That spirit of playful and productive investigation runs in the family. Carlton, who left a successful law practice to tinker with toy ideas, was instrumental in introducing the Razor scooter to America in 2000, launching a craze. (He’s still president of Razor USA.) And the couple’s sons have followed their own creative paths: Isaac, 21, is an avid singer-songwriter, and Seth, 19, held a patent while still in middle school.
The architects’ strategy—integrating the requested pavilions—preserved the terrain, while referring back to Straub’s design. Along the slope, the structures, Fung explains, progressively "blur the lines between building and landscape." With their minimal footprints, some burrow into the earth, while others echo the ground plane with planted roofs, up-tilted like tectonic plates.
Distilling and expanding on Straub’s Japanese-inspired language wasn’t about stylistic flourishes, but about proportion, rhythm, and materials. And that extended to the "huts," as the owners call their ancillary structures, which reinterpret the main house’s textured modernism with earthy walls of board-formed concrete and redwood siding.
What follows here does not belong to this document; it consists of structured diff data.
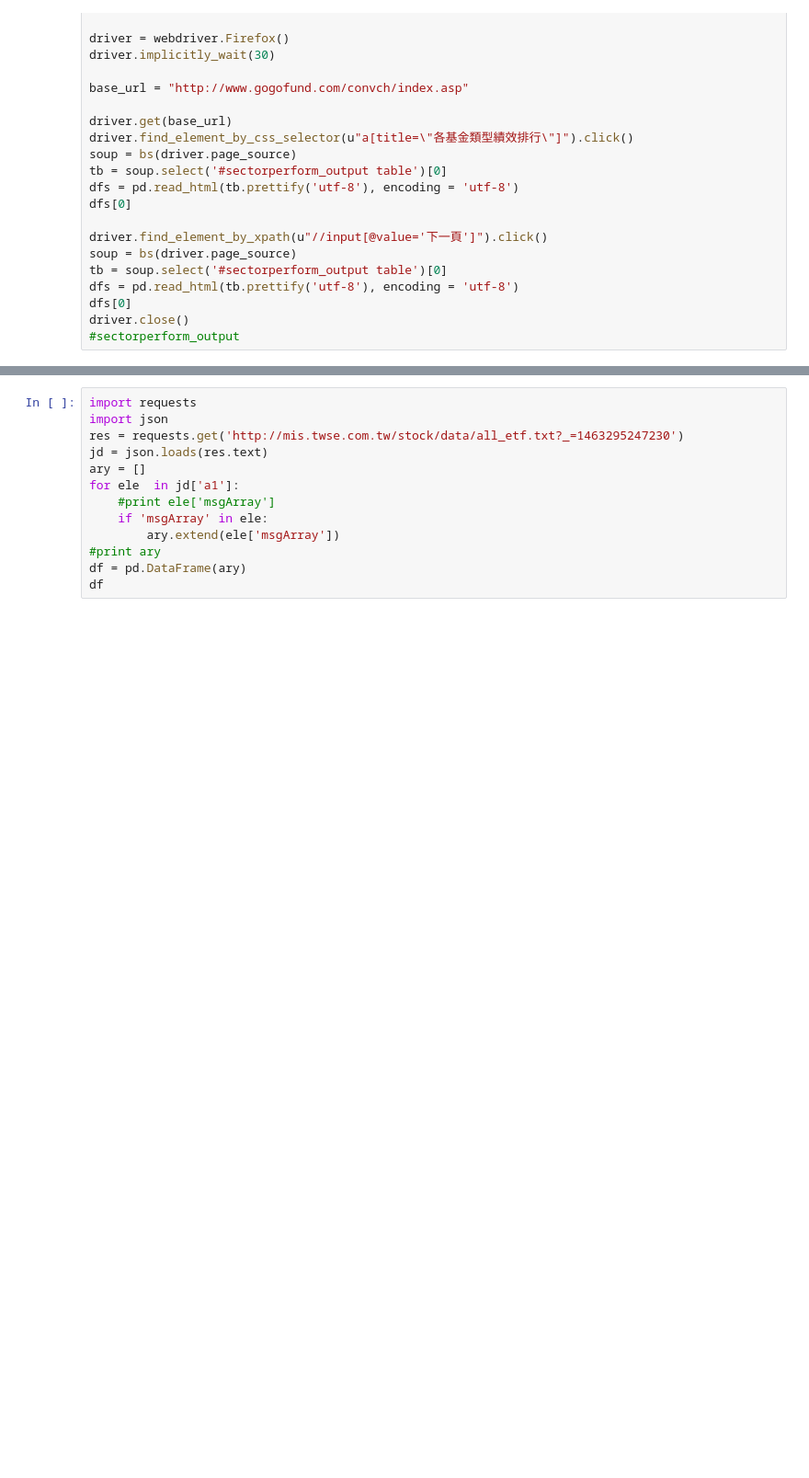
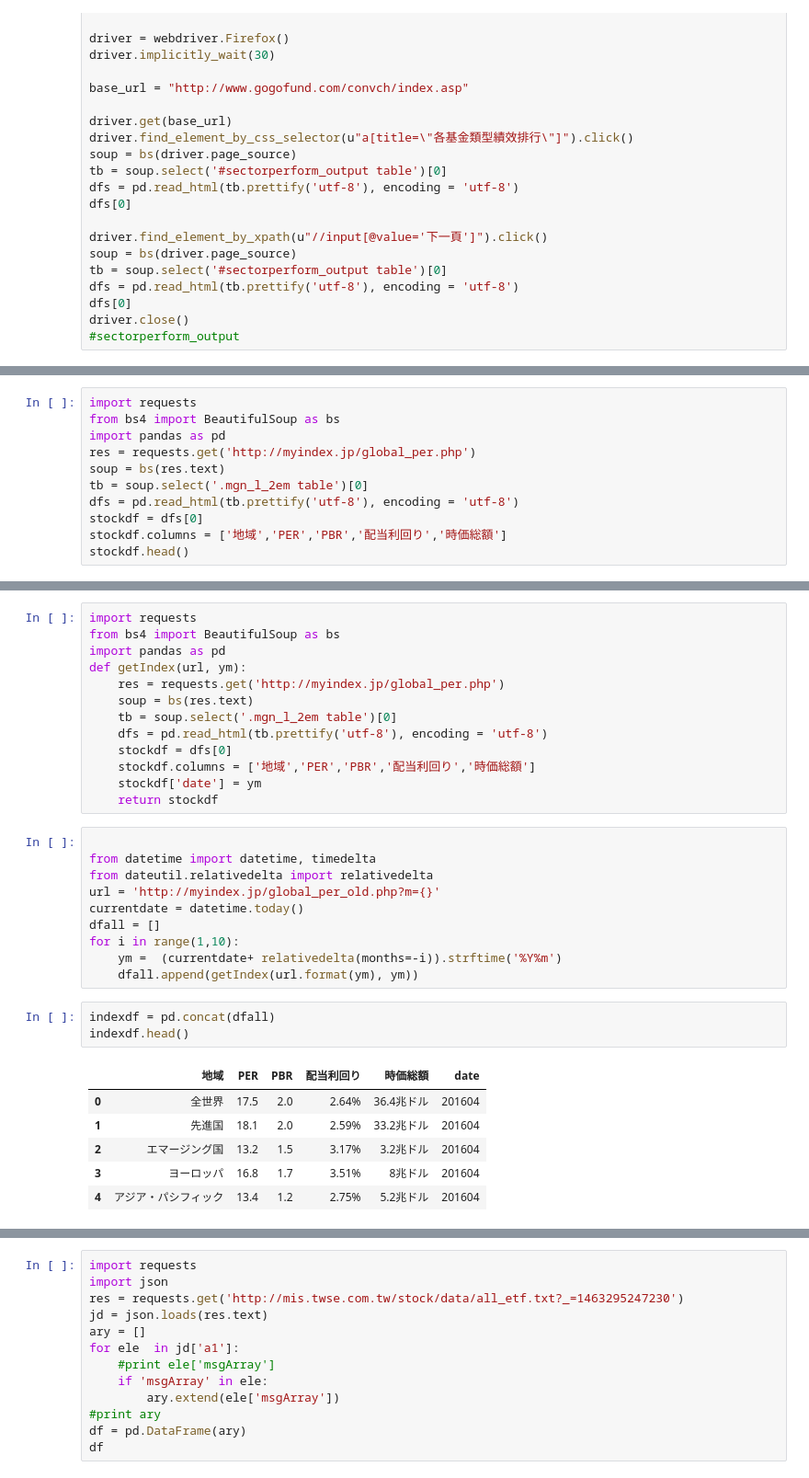
Before and after one commit to ywchiu/pyfinance, a Jupyter notebook: 20160515Demo.ipynb, the cells around one changed output, grey strips where cells are left out. Shown at 92% size. Drawn from its saved outputs; the diff is of its cells as text; blank space fills up the shorter version.

```diff
--- a/20160515Demo.ipynb
+++ b/20160515Demo.ipynb
@@ -635,0 +644,11 @@ driver.close()
+# %%
+import requests
+from bs4 import BeautifulSoup as bs
+import pandas as pd
+res = requests.get('http://myindex.jp/global_per.php')
+soup = bs(res.text)
+tb = soup.select('.mgn_l_2em table')[0]
+dfs = pd.read_html(tb.prettify('utf-8'), encoding = 'utf-8')
+stockdf = dfs[0]
+stockdf.columns = ['地域','PER','PBR','配当利回り','時価総額']
+stockdf.head()
@@ -635,0 +662,33 @@ driver.close()
+# %%
+import requests
+from bs4 import BeautifulSoup as bs
+import pandas as pd
+def getIndex(url, ym):
+    res = requests.get('http://myindex.jp/global_per.php')
+    soup = bs(res.text)
+    tb = soup.select('.mgn_l_2em table')[0]
+    dfs = pd.read_html(tb.prettify('utf-8'), encoding = 'utf-8')
+    stockdf = dfs[0]
+    stockdf.columns = ['地域','PER','PBR','配当利回り','時価総額']
+    stockdf['date'] = ym
+    return stockdf
+# %%
+
+from datetime import datetime, timedelta
+from dateutil.relativedelta import relativedelta
+url = 'http://myindex.jp/global_per_old.php?m={}'
+currentdate = datetime.today()
+dfall = []
+for i in range(1,10):
+    ym =  (currentdate+ relativedelta(months=-i)).strftime('%Y%m')
+    dfall.append(getIndex(url.format(ym), ym))
+# %%
+indexdf = pd.concat(dfall)
+indexdf.head()
+# %% [output]
+|  | 地域 | PER | PBR | 配当利回り | 時価総額 | date |
+| 0 | 全世界 | 17.5 | 2.0 | 2.64% | 36.4兆ドル | 201604 |
+| 1 | 先進国 | 18.1 | 2.0 | 2.59% | 33.2兆ドル | 201604 |
+| 2 | エマージング国 | 13.2 | 1.5 | 3.17% | 3.2兆ドル | 201604 |
+| 3 | ヨーロッパ | 16.8 | 1.7 | 3.51% | 8兆ドル | 201604 |
+| 4 | アジア・パシフィック | 13.4 | 1.2 | 2.75% | 5.2兆ドル | 201604 |
```
Also changed, not shown: parts of 10 cells of this notebook.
In harmony with the landscape, the architects replaced the stucco on the 3,025-square-foot main house, swapping its turquoise-trimmed yellow for lemongrass-green. (Straub’s original color scheme is unknown.) The design team restored concrete floors throughout and opened up dark, fragmented areas, connecting the interior to outdoor "rooms." They removed partitions between dining and living zones, articulating the space with credenzas and built-ins. At the center of the house’s pinwheel plan, the formerly enclosed kitchen is now light-filled and unencumbered, redefined by exposed ceiling beams and aqua-and-lime cabinets—nods to midcentury design. "It’s the most amazing kitchen," says Mary—who used to produce "great meals from a toaster oven," according to Carlton. Now she can nourish crowds.
The couple kept the wisteria-edged tennis court—a relic that was part of a residence that predated Straub’s design. It’s still used for tennis, but it’s also "a proving ground for Carlton’s ‘wheel goods,’" such as scooters and caster boards, Mary explains. "The kids would ride around or joust here—and it’s where we’ve had receptions and dancing."
In the two years since completing the project, the owners have hosted six weddings for friends. They’ve also opened their home to fundraising and political events, to a weekend retreat for a youth chorus, and to performances, including a full opera.
While this idea of a home fanning out into satellite buildings serves one family’s style of living, it’s also about embracing a broader community. "We’re very lucky to live here," says Mary, "and so lucky we can share it."
While reporting on Hadley and Peter Arnold's Canyon House, writer and architect Sarah Amelar got to rub shoulders–or rather wings and fins–with the family's menagerie: three dogs, a cat, two rabbits, two birds and a fish. Amerlar also attended the world premiere of The Mystery of the Two Sisters, an original play staged in the courtyard by Arnolds' daughter and her friends.